Leveraging the natural gas boom to cut carbon
While global greenhouse gas emissions continue to soar, U.S. emissions are back down to where they were in the mid-1990s. This decline is partly due to the economic downturn, but a key contributor has been electricity generators’ shift from coal to natural gas.
Natural gas generated 30 percent of U.S. electricity last year, doubling in a decade. But there are opportunities beyond electricity generation – in buildings, manufacturing and transportation – where expanded natural gas use could help reduce emissions in the near and medium term.
A new report by the Center for Climate and Energy Solutions examines both the challenges and the opportunities in leveraging the U.S. natural gas boom to cut emissions.
The opportunities for reducing greenhouse gases we found include:
- Increased direct use of natural gas in homes and businesses by replacing certain electric appliances, such as space and water heaters, with natural gas models.
- Expanded use of natural gas-powered fuel cells and microturbines producing efficient, on-site energy that makes use of waste heat.
- Manufacturing growth with lower emissions by using natural gas in more efficient combined heat and power systems.
- Reduced reliance on petroleum and reduced emissions by substituting natural gas for diesel and gasoline in centrally fueled fleets and heavy-duty trucks.
To maximize the climate benefits of increased natural gas use, we must overcome a number of challenges.

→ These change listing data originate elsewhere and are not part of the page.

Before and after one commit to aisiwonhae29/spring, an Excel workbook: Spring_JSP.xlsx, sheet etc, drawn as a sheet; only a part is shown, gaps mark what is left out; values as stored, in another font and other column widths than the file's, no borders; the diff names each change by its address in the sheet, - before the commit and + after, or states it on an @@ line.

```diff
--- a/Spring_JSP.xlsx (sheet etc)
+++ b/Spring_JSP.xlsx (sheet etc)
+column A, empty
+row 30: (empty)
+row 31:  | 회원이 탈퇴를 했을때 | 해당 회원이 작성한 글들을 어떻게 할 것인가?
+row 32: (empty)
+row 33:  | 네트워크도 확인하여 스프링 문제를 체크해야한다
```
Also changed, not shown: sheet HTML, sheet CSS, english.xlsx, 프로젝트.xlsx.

First and foremost, we must continue to take steps throughout the natural gas system to reduce leaks of methane, a potent greenhouse gas that is the primary component of natural gas.

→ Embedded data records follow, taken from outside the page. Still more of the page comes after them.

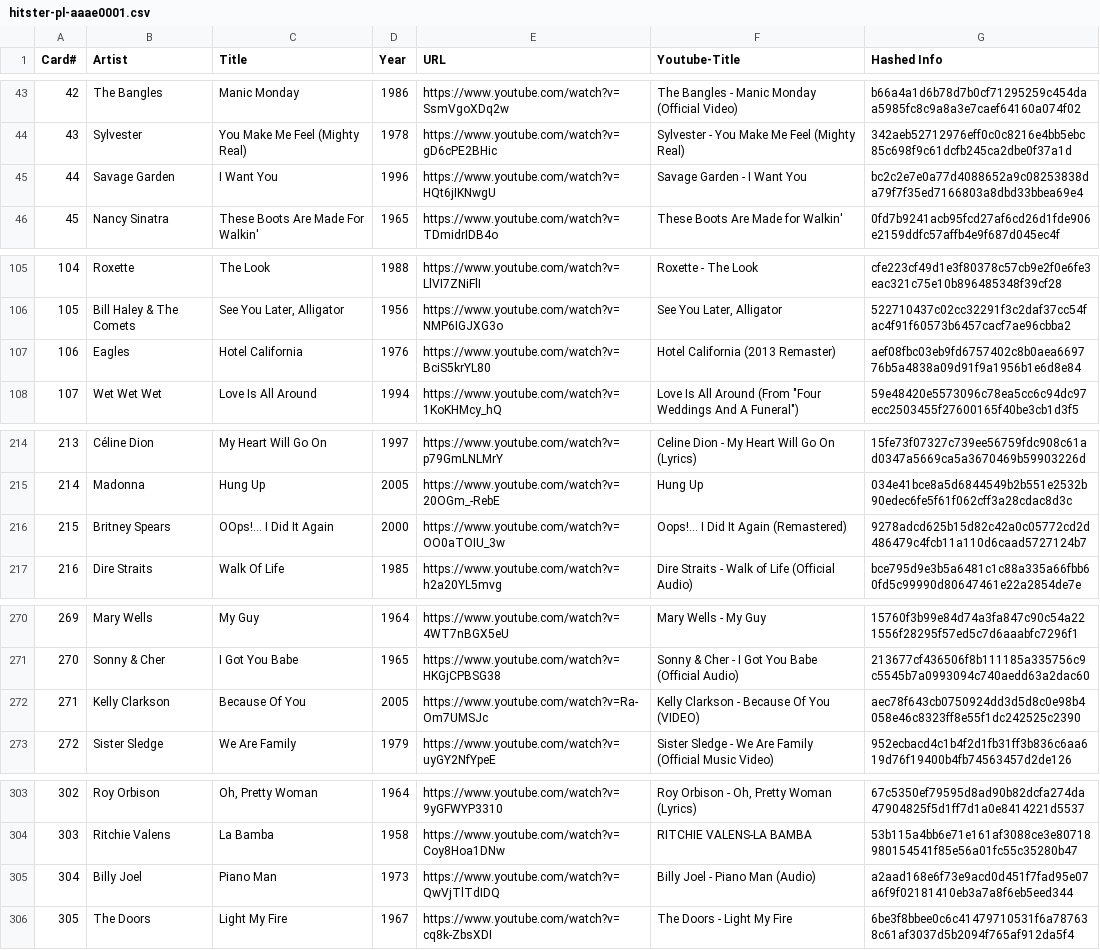
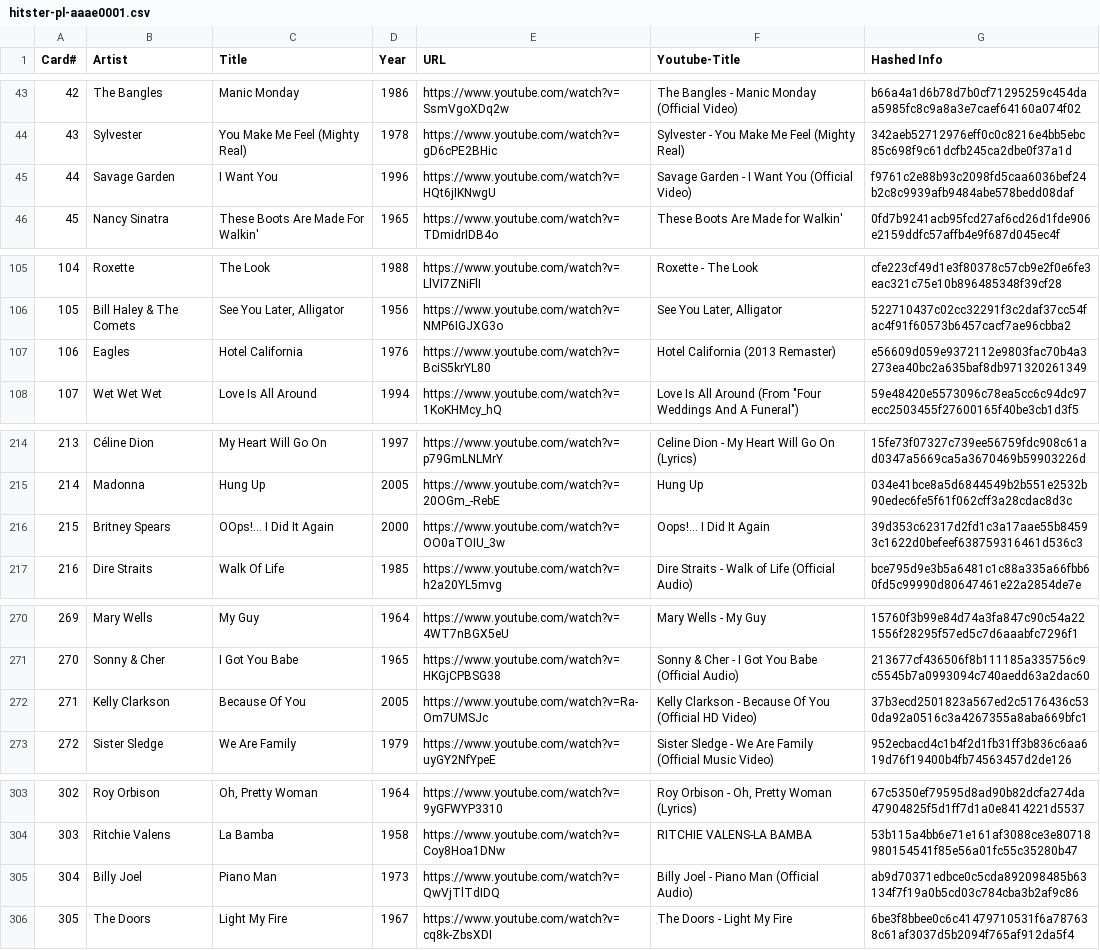
Before and after one commit to andygruber/songseeker-hitster-playlists, a CSV file: hitster-pl-aaae0001.csv, drawn as a sheet; only a part is shown, gaps mark what is left out; the diff covers the shown part only.

```diff
--- a/hitster-pl-aaae0001.csv
+++ b/hitster-pl-aaae0001.csv
@@ -44,3 +44,3 @@ Card#,Artist,Title,Year,URL,Youtube-Title,Hashed Info
 43,Sylvester,You Make Me Feel (Mighty Real),1978,https://www.youtube.com/watch?v=gD6cPE2BHic,Sylvester - You Make Me Feel (Mighty Real),342aeb52712976eff0c0c8216e4bb5ebc85c698f9c61dcfb245ca2dbe0f37a1d
-44,Savage Garden,I Want You,1996,https://www.youtube.com/watch?v=HQt6jIKNwgU,Savage Garden - I Want You,bc2c2e7e0a77d4088652a9c08253838da79f7f35ed7166803a8dbd33bbea69e4
+44,Savage Garden,I Want You,1996,https://www.youtube.com/watch?v=HQt6jIKNwgU,Savage Garden - I Want You (Official Video),f9761c2e88b93c2098fd5caa6036bef24b2c8c9939afb9484abe578bedd08daf
 45,Nancy Sinatra,These Boots Are Made For Walkin',1965,https://www.youtube.com/watch?v=TDmidrIDB4o,These Boots Are Made for Walkin',0fd7b9241acb95fcd27af6cd26d1fde906e2159ddfc57affb4e9f687d045ec4f
@@ -106,3 +106,3 @@ Card#,Artist,Title,Year,URL,Youtube-Title,Hashed Info
 105,Bill Haley & The Comets,"See You Later, Alligator",1956,https://www.youtube.com/watch?v=NMP6IGJXG3o,"See You Later, Alligator",522710437c02cc32291f3c2daf37cc54fac4f91f60573b6457cacf7ae96cbba2
-106,Eagles,Hotel California,1976,https://www.youtube.com/watch?v=BciS5krYL80,Hotel California (2013 Remaster),aef08fbc03eb9fd6757402c8b0aea669776b5a4838a09d91f9a1956b1e6d8e84
+106,Eagles,Hotel California,1976,https://www.youtube.com/watch?v=BciS5krYL80,Hotel California (2013 Remaster),e56609d059e9372112e9803fac70b4a3273ea40bc2a635baf8db971320261349
 107,Wet Wet Wet,Love Is All Around,1994,https://www.youtube.com/watch?v=1KoKHMcy_hQ,"Love Is All Around (From ""Four Weddings And A Funeral"")",59e48420e5573096c78ea5cc6c94dc97ecc2503455f27600165f40be3cb1d3f5
@@ -215,3 +215,3 @@ Card#,Artist,Title,Year,URL,Youtube-Title,Hashed Info
 214,Madonna,Hung Up,2005,https://www.youtube.com/watch?v=20OGm_-RebE,Hung Up,034e41bce8a5d6844549b2b551e2532b90edec6fe5f61f062cff3a28cdac8d3c
-215,Britney Spears,OOps!... I Did It Again,2000,https://www.youtube.com/watch?v=OO0aTOIU_3w,Oops!... I Did It Again (Remastered),9278adcd625b15d82c42a0c05772cd2d486479c4fcb11a110d6caad5727124b7
+215,Britney Spears,OOps!... I Did It Again,2000,https://www.youtube.com/watch?v=OO0aTOIU_3w,Oops!... I Did It Again,39d353c62317d2fd1c3a17aae55b84593c1622d0befeef638759316461d536c3
 216,Dire Straits,Walk Of Life,1985,https://www.youtube.com/watch?v=h2a20YL5mvg,Dire Straits - Walk of Life (Official Audio),bce795d9e3b5a6481c1c88a335a66fbb60fd5c99990d80647461e22a2854de7e
@@ -271,3 +271,3 @@ Card#,Artist,Title,Year,URL,Youtube-Title,Hashed Info
 270,Sonny & Cher,I Got You Babe,1965,https://www.youtube.com/watch?v=HKGjCPBSG38,Sonny & Cher - I Got You Babe (Official Audio),213677cf436506f8b111185a335756c9c5545b7a0993094c740aedd63a2dac60
-271,Kelly Clarkson,Because Of You,2005,https://www.youtube.com/watch?v=Ra-Om7UMSJc,Kelly Clarkson - Because Of You (VIDEO),aec78f643cb0750924dd3d5d8c0e98b4058e46c8323ff8e55f1dc242525c2390
+271,Kelly Clarkson,Because Of You,2005,https://www.youtube.com/watch?v=Ra-Om7UMSJc,Kelly Clarkson - Because Of You (Official HD Video),37b3ecd2501823a567ed2c5176436c530da92a0516c3a4267355a8aba669bfc1
 272,Sister Sledge,We Are Family,1979,https://www.youtube.com/watch?v=uyGY2NfYpeE,Sister Sledge - We Are Family (Official Music Video),952ecbacd4c1b4f2d1fb31ff3b836c6aa619d76f19400b4fb74563457d2de126
@@ -304,3 +304,3 @@ Card#,Artist,Title,Year,URL,Youtube-Title,Hashed Info
 303,Ritchie Valens,La Bamba,1958,https://www.youtube.com/watch?v=Coy8Hoa1DNw,RITCHIE VALENS-LA BAMBA,53b115a4bb6e71e161af3088ce3e80718980154541f85e56a01fc55c35280b47
-304,Billy Joel,Piano Man,1973,https://www.youtube.com/watch?v=QwVjTlTdIDQ,Billy Joel - Piano Man (Audio),a2aad168e6f73e9acd0d451f7fad95e07a6f9f02181410eb3a7a8f6eb5eed344
+304,Billy Joel,Piano Man,1973,https://www.youtube.com/watch?v=QwVjTlTdIDQ,Billy Joel - Piano Man (Official Audio),ab9d70371edbce0c5cda892098485b63134f7f19a0b5cd03c784cba3b2af9c86
 305,The Doors,Light My Fire,1967,https://www.youtube.com/watch?v=cq8k-ZbsXDI,The Doors - Light My Fire,6be3f8bbee0c6c41479710531f6a787638c61af3037d5b2094f765af912da5f4
```
Also changed, not shown: 1 added row, 1 removed row, 1 moved row and 13 edited cells elsewhere in this file, hitster-hu-aaae0003.csv.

To achieve the steep carbon reductions needed in the long term, we must also ensure that abundant natural gas doesn’t crowd out zero-carbon energy sources such as wind, solar and nuclear, and that it doesn’t deter energy efficiency and carbon capture-and-storage technologies. Natural gas and renewables should be thought of as complements, not competitors. Natural gas can back up solar and wind, which aren't always available, and renewables can hedge against price swings in natural gas.

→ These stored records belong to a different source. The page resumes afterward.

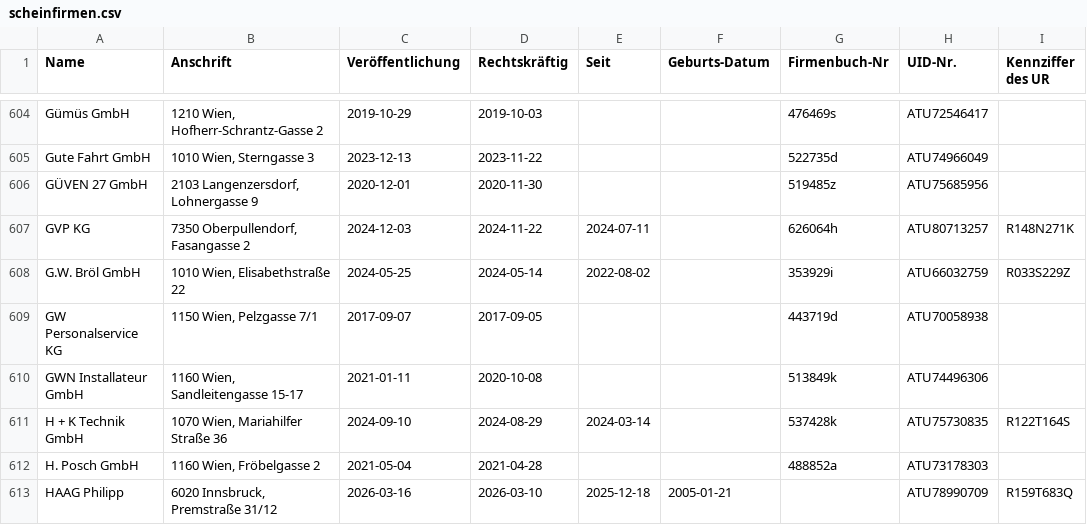
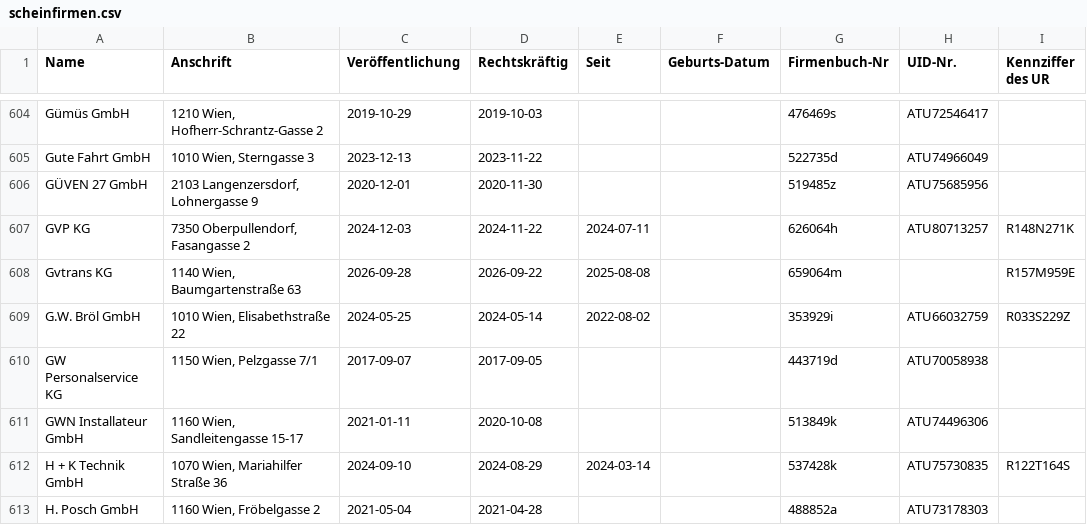
Before and after one commit to arjoma/scheinfirmen-at, a CSV file: data/scheinfirmen.csv, drawn as a sheet; only a part is shown, gaps mark what is left out; the shorter side is filled out with more unchanged rows.

```diff
--- a/data/scheinfirmen.csv
+++ b/data/scheinfirmen.csv
@@ -607,2 +607,3 @@ GÜVEN 27 GmbH,"2103 Langenzersdorf, Lohnergasse 9",2020-12-01,2020-11-30,,,5194
 GVP KG,"7350 Oberpullendorf, Fasangasse 2",2024-12-03,2024-11-22,2024-07-11,,626064h,ATU80713257,R148N271K
+Gvtrans KG,"1140 Wien, Baumgartenstraße 63",2026-09-28,2026-09-22,2025-08-08,,659064m,,R157M959E
 G.W. Bröl GmbH,"1010 Wien, Elisabethstraße 22",2024-05-25,2024-05-14,2022-08-02,,353929i,ATU66032759,R033S229Z
```
Also changed, not shown: 3 other files.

Substituting natural gas for other fossil fuels cannot be the sole basis for long-term U.S. efforts to address climate change. But strategically used, natural gas can provide measurable, near-term climate benefits. And in the long run, natural gas combined with carbon capture and storage could provide a nearly zero-carbon energy alternative.
Opportunities to meaningfully address the nation's energy and climate challenges won't materialize on their own. We'll need to educate consumers and manufacturers about their options and encourage innovative financing models and incentives to extend natural gas lines and promote on-site power generation. State polices will also need to be aligned to encourage development of distributed generation technologies.
Done in the right way, the United States can leverage this natural gas boom to help both the economy and the climate.